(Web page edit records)
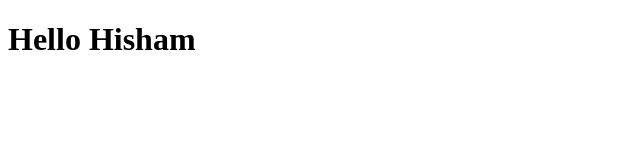
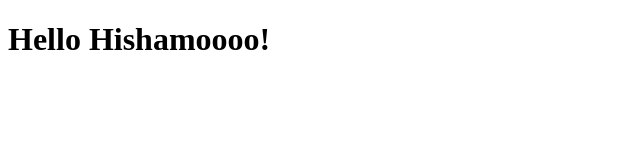
Before and after one commit to bluestar2022/TrySales, a website: page index.html in a window 1280 px wide. Shown: the whole page, without its empty margins (0-640 px from the left). Drawn offline with Linux system fonts and the light colour scheme.

Commit message:
adding Hishamoooo!

```diff
--- a/index.html
+++ b/index.html
@@ -6,6 +6,6 @@
         <title>Document</title>
     </head>
     <body>
-        <h1>Hello Hisham</h1>
+        <h1>Hello Hishamoooo!</h1>
     </body>
 </html>
```
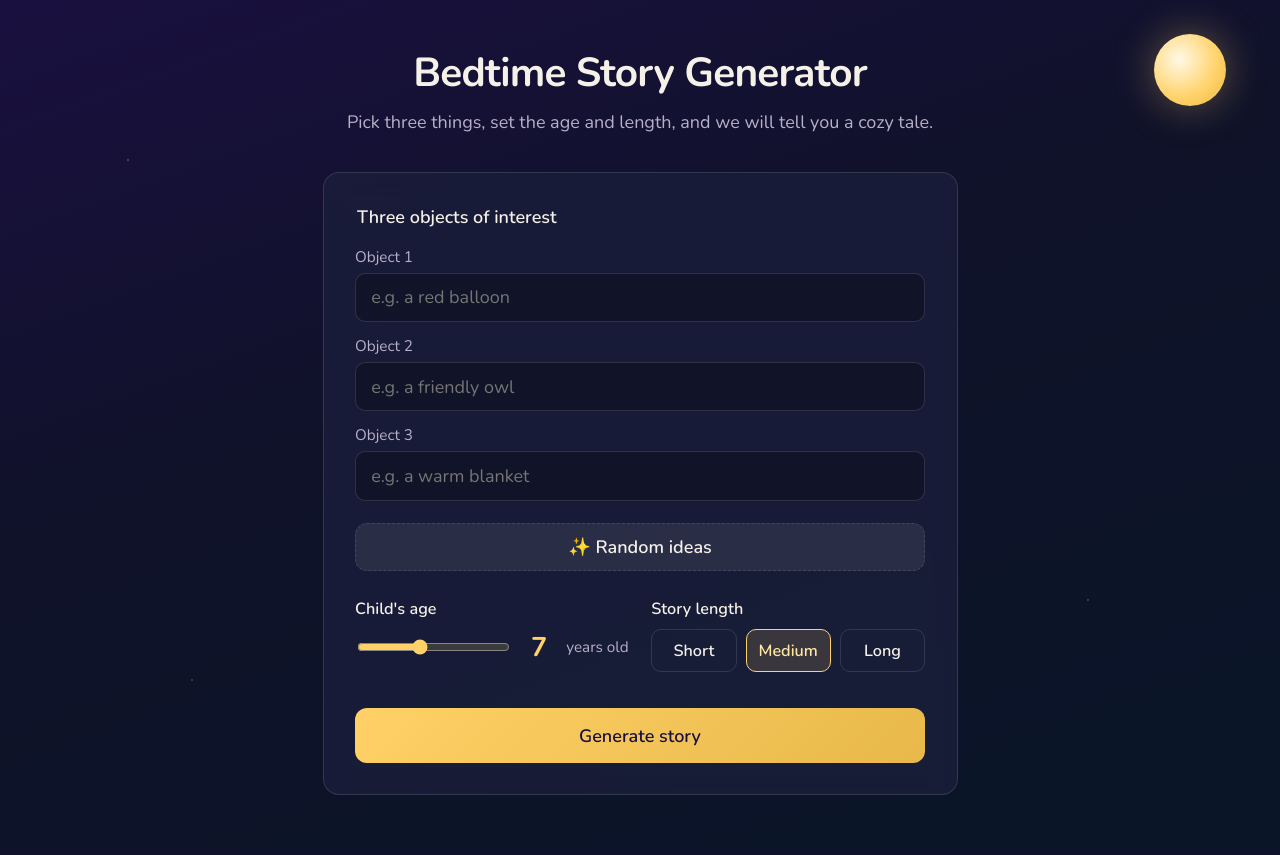
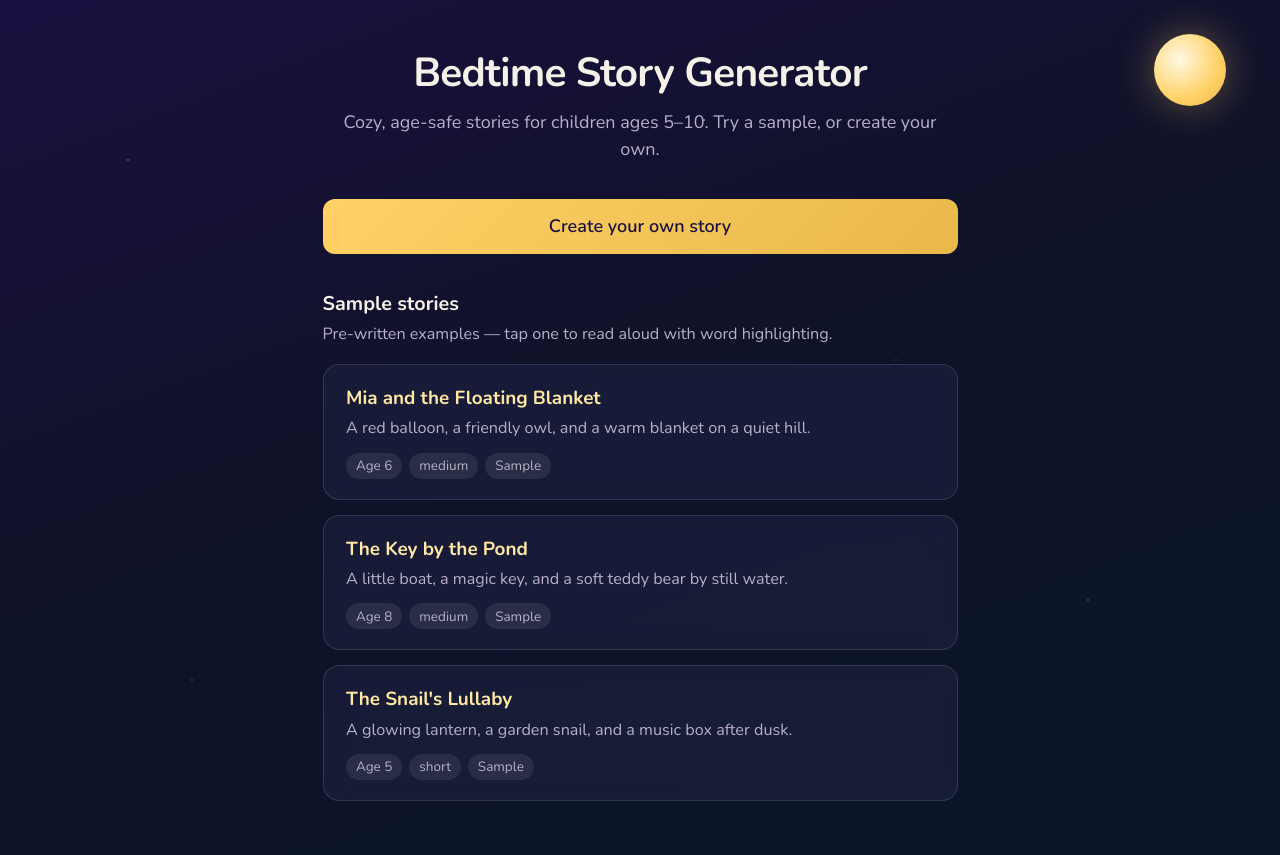
Before and after one commit to apurvab15/bedtime-story-teller, a Flask app: page / in a window 1280 px wide. Before the commit the page ends 795 px from the top, so only its background shows below. Run offline with Flask 3, Linux system fonts and the light colour scheme.

Commit message:
Landing page

```diff
--- a/app.py
+++ b/app.py
@@ -5,6 +5,7 @@ import os
 from flask import Flask, jsonify, render_template, request
 
 from pipeline import build_story_request, generate_story_with_judge
+from llm import USE_GROQ
 
 app = Flask(
     __name__,
@@ -25,6 +26,11 @@ def health():
 
 @app.post("/api/generate")
 def api_generate():
+    if not USE_GROQ and not os.getenv("OPENAI_API_KEY"):
+        return jsonify({
+            "error": "Story generation is not configured. Add OPENAI_API_KEY to the server environment.",
+        }), 503
+
     data = request.get_json(silent=True) or {}
 
     objects = [
--- a/web/static/css/style.css
+++ b/web/static/css/style.css
@@ -111,6 +111,96 @@ body {
   margin: 0;
   font-size: 1rem;
   line-height: 1.5;
+}
+
+.landing-actions {
+  margin-bottom: 2rem;
+}
+
+.samples-section {
+  margin-top: 0.5rem;
+}
+
+.samples-heading {
+  font-size: 1.1rem;
+  font-weight: 700;
+  margin: 0 0 0.35rem;
+}
+
+.samples-intro {
+  color: var(--text-muted);
+  font-size: 0.9rem;
+  margin: 0 0 1rem;
+  line-height: 1.45;
+}
+
+.sample-cards {
+  display: grid;
+  gap: 0.85rem;
+}
+
+.sample-card {
+  display: block;
+  width: 100%;
+  text-align: left;
+  padding: 1.1rem 1.25rem;
+  background: var(--bg-card);
+  border: 1px solid var(--border);
+  border-radius: var(--radius);
+  color: var(--text);
+  font-family: inherit;
+  cursor: pointer;
+  transition: border-color 0.2s, transform 0.15s, background 0.2s;
+  backdrop-filter: blur(12px);
+}
+
+.sample-card:hover {
+  border-color: rgba(255, 209, 102, 0.45);
+  background: rgba(36, 40, 72, 0.9);
+  transform: translateY(-2px);
+}
+
+.sample-card:active {
+  transform: translateY(0);
+}
+
+.sample-card-title {
+  font-size: 1.05rem;
+  font-weight: 700;
+  margin: 0 0 0.35rem;
+  color: var(--accent-soft);
+}
+
+.sample-card-teaser {
+  font-size: 0.9rem;
+  color: var(--text-muted);
+  margin: 0 0 0.65rem;
+  line-height: 1.45;
+}
+
+.sample-card-meta {
+  display: flex;
+  flex-wrap: wrap;
+  gap: 0.4rem;
+}
+
+.sample-tag {
+  font-size: 0.75rem;
+  padding: 0.2rem 0.55rem;
+  border-radius: 999px;
+  background: rgba(255, 255, 255, 0.08);
+  color: var(--text-muted);
+}
+
+.setup-back {
+  display: block;
+  margin-bottom: 0.75rem;
+  padding-left: 0;
+}
+
+.judge-badge.sample {
+  background: rgba(126, 200, 227, 0.2);
+  color: var(--highlight);
 }
 
 .card {
--- /dev/null
+++ b/web/static/data/sample_stories.json
@@ -0,0 +1,29 @@
+[
+  {
+    "id": "balloon-owl-blanket",
+    "title": "Mia and the Floating Blanket",
+    "teaser": "A red balloon, a friendly owl, and a warm blanket on a quiet hill.",
+    "objects": ["a red balloon", "a friendly owl", "a warm blanket"],
+    "age": 6,
+    "length": "medium",
+    "story": "On a soft purple evening, Mia sat on the hill behind her house with her warm blanket wrapped around her shoulders. The grass felt cool, and the first stars were beginning to blink hello.\n\nA friendly owl named Oliver swooped down and landed on a low branch. \"Hello, Mia,\" he hooted gently. \"Would you like some company?\" Mia smiled and nodded. Oliver told her about the quiet paths he flew over the forest each night.\n\nMia let go of a red balloon she had been holding. It rose slowly into the sky, glowing like a tiny sunset. \"Watch it dance with the stars,\" Oliver said. Mia watched until the balloon became a small red dot, then a memory.\n\nOliver spread his wings and flew a slow circle above her, as if tucking the hill in for the night. Mia pulled her blanket tighter and felt proud that she had shared something beautiful.\n\nWhen she walked back home, the moon lit her path. She climbed into bed, still thinking of Oliver and the balloon among the stars. Her room felt safe and warm, and sleep came softly, like a gentle hoot from a friend far away."
+  },
+  {
+    "id": "boat-key-bear",
+    "title": "The Key by the Pond",
+    "teaser": "A little boat, a magic key, and a soft teddy bear by still water.",
+    "objects": ["a little boat", "a magic key", "a soft teddy bear"],
+    "age": 8,
+    "length": "medium",
+    "story": "Sam carried his soft teddy bear, Barnaby, down to the pond where the water lay as still as a mirror. Reeds whispered along the edge, and dragonflies zipped like tiny boats of their own.\n\nHalf-hidden in the moss sat a little wooden boat, no bigger than a shoe. Beside it gleamed a magic key—not scary magic, but the kind that opens doors to kind surprises. Sam picked it up carefully. The key felt warm, as if it had been waiting just for him.\n\nHe set Barnaby in the boat and pushed it gently across the pond. The boat drifted in a slow circle, then came back to his hands as if it knew the way home. \"Some treasures are for sharing,\" Sam whispered to Barnaby, who always listened without interrupting.\n\nSam tucked the key in his pocket and decided he would use it someday to open a box of crayons for his little cousin. That felt like the best kind of magic.\n\nFireflies blinked on as Sam walked back through the garden. He brushed his teeth, climbed under his covers, and set Barnaby on the pillow beside him. The day had been small and perfect, and he fell asleep wondering what gentle adventure tomorrow might bring."
+  },
+  {
+    "id": "lantern-snail-music",
+    "title": "The Snail's Lullaby",
+    "teaser": "A glowing lantern, a garden snail, and a music box after dusk.",
+    "objects": ["a glowing lantern", "a garden snail", "a music box"],
+    "age": 5,
+    "length": "short",
+    "story": "When the sky turned sleepy blue, Leo carried a glowing lantern into the garden. The lantern made a soft circle of gold on the path, like a hug made of light.\n\nUnder a leaf, a garden snail named Dot was taking a slow evening stroll. \"Good evening, Dot,\" Leo said quietly. Dot waved one tiny feeler hello.\n\nLeo wound up his music box. A sweet tinkling song floated into the air. Dot stopped to listen, and Leo stopped too. They both stayed very still, as if the whole garden was listening with them.\n\nWhen the song ended, Leo walked Dot to a cozy patch of clover. \"Good night,\" he whispered. Dot tucked in, and Leo carried his lantern back inside.\n\nLeo placed the music box on his shelf and switched off the big light. The lantern's glow faded, but the warm feeling stayed. He closed his eyes, smiling, and drifted into a calm, happy sleep."
+  }
+]
--- a/web/static/js/app.js
+++ b/web/static/js/app.js
@@ -1,6 +1,6 @@
 /**
  * Bedtime Story Generator — frontend
- * Form → API → chunked reader with read-aloud word highlighting
+ * Landing → form → API → chunked reader with read-aloud word highlighting
  */
 
 const RANDOM_OBJECTS = [
@@ -13,6 +13,7 @@ const RANDOM_OBJECTS = [
 
 const SENTENCES_PER_CHUNK = 2;
 
+const landingView = document.getElementById("landing-view");
 const setupView = document.getElementById("setup-view");
 const loadingView = document.getElementById("loading-view");
 const readerView = document.getElementById("reader-view");
@@ -21,6 +22,9 @@ const formError = document.getElementById("form-error");
 const ageSlider = document.getElementById("age");
 const ageValue = document.getElementById("age-value");
 const randomBtn = document.getElementById("random-btn");
+const createBtn = document.getElementById("create-btn");
+const setupBackBtn = document.getElementById("setup-back-btn");
+const sampleCardsEl = document.getElementById("sample-cards");
 const backBtn = document.getElementById("back-btn");
 const storyChunkEl = document.getElementById("story-chunk");
 const prevChunkBtn = document.getElementById("prev-chunk");
@@ -29,19 +33,73 @@ const playBtn = document.getElementById("play-btn");
 const chunkIndicator = document.getElementById("chunk-indicator");
 const judgeBadge = document.getElementById("judge-badge");
 
+const allViews = [landingView, setupView, loadingView, readerView];
+
 let chunks = [];
 let currentChunkIndex = 0;
 let speechUtterance = null;
 let isPlaying = false;
+let readerReturnView = landingView;
+let sampleStories = [];
 
 // --- Views ---
 
 function showView(view) {
-  [setupView, loadingView, readerView].forEach((el) => {
+  allViews.forEach((el) => {
     el.classList.toggle("active", el === view);
     el.hidden = el !== view;
   });
 }
+
+// --- Landing & samples ---
+
+async function loadSampleStories() {
+  try {
+    const res = await fetch("/static/data/sample_stories.json");
+    sampleStories = await res.json();
+    renderSampleCards();
+  } catch {
+    sampleCardsEl.innerHTML =
+      '<p class="samples-intro">Sample stories could not be loaded.</p>';
+  }
+}
+
+function renderSampleCards() {
+  sampleCardsEl.innerHTML = "";
+
+  sampleStories.forEach((sample) => {
+    const btn = document.createElement("button");
+    btn.type = "button";
+    btn.className = "sample-card";
+    btn.innerHTML = `
+      <p class="sample-card-title">${escapeHtml(sample.title)}</p>
+      <p class="sample-card-teaser">${escapeHtml(sample.teaser)}</p>
+      <div class="sample-card-meta">
+        <span class="sample-tag">Age ${sample.age}</span>
+        <span class="sample-tag">${escapeHtml(sample.length)}</span>
+        <span class="sample-tag">Sample</span>
+      </div>
+    `;
+    btn.addEventListener("click", () => openSampleStory(sample));
+    sampleCardsEl.appendChild(btn);
+  });
+}
+
+function escapeHtml(text) {
+  const div = document.createElement("div");
+  div.textContent = text;
+  return div.innerHTML;
+}
+
+function openSampleStory(sample) {
+  readerReturnView = landingView;
+  openReader(sample.story, { isSample: true, title: sample.title });
+}
+
+createBtn.addEventListener("click", () => showView(setupView));
+setupBackBtn.addEventListener("click", () => showView(landingView));
+
+loadSampleStories();
 
 // --- Form helpers ---
 
@@ -240,7 +298,10 @@ function openReader(storyText, meta = {}) {
   chunks = groupSentences(sentences, SENTENCES_PER_CHUNK);
   currentChunkIndex = 0;
 
-  if (meta.passed) {
+  if (meta.isSample) {
+    judgeBadge.textContent = "Sample story";
+    judgeBadge.className = "judge-badge sample";
+  } else if (meta.passed) {
     judgeBadge.textContent = "✓ Approved for bedtime";
     judgeBadge.className = "judge-badge passed";
   } else {
@@ -255,7 +316,7 @@ function openReader(storyText, meta = {}) {
 
 backBtn.addEventListener("click", () => {
   stopSpeech();
-  showView(setupView);
+  showView(readerReturnView);
 });
 
 // --- API ---
@@ -289,6 +350,7 @@ storyForm.addEventListener("submit", async (e) => {
       return;
     }
 
+    readerReturnView = setupView;
     openReader(data.story, { passed: data.passed, attempts: data.attempts });
   } catch {
     showView(setupView);
@@ -296,5 +358,4 @@ storyForm.addEventListener("submit", async (e) => {
   }
 });
 
-// Stop speech when leaving the page
 window.addEventListener("beforeunload", stopSpeech);
--- a/web/templates/index.html
+++ b/web/templates/index.html
@@ -14,9 +14,30 @@
   <div class="moon" aria-hidden="true"></div>
 
   <main class="app">
+    <!-- Landing -->
+    <section id="landing-view" class="view active">
+      <header class="hero">
+        <h1>Bedtime Story Generator</h1>
+        <p class="subtitle">Cozy, age-safe stories for children ages 5–10. Try a sample, or create your own.</p>
+      </header>
+
+      <div class="landing-actions">
+        <button type="button" id="create-btn" class="btn btn-primary">
+          Create your own story
+        </button>
+      </div>
+
+      <section class="samples-section" aria-labelledby="samples-heading">
+        <h2 id="samples-heading" class="samples-heading">Sample stories</h2>
+        <p class="samples-intro">Pre-written examples — tap one to read aloud with word highlighting.</p>
+        <div id="sample-cards" class="sample-cards"></div>
+      </section>
+    </section>
+
     <!-- Setup form -->
-    <section id="setup-view" class="view active">
+    <section id="setup-view" class="view" hidden>
       <header class="hero">
+        <button type="button" id="setup-back-btn" class="btn btn-ghost setup-back">← Home</button>
         <h1>Bedtime Story Generator</h1>
         <p class="subtitle">Pick three things, set the age and length, and we will tell you a cozy tale.</p>
       </header>
@@ -90,7 +111,7 @@
     <!-- Story reader -->
     <section id="reader-view" class="view" hidden>
       <header class="reader-header">
-        <button type="button" id="back-btn" class="btn btn-ghost">← New story</button>
+        <button type="button" id="back-btn" class="btn btn-ghost">← Back</button>
         <p id="judge-badge" class="judge-badge" hidden></p>
       </header>
 
```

Assignment: Filter the data for the string "heading". Copy each matching line.

Expected answer:
+.samples-heading {
+      <section class="samples-section" aria-labelledby="samples-heading">
+        <h2 id="samples-heading" class="samples-heading">Sample stories</h2>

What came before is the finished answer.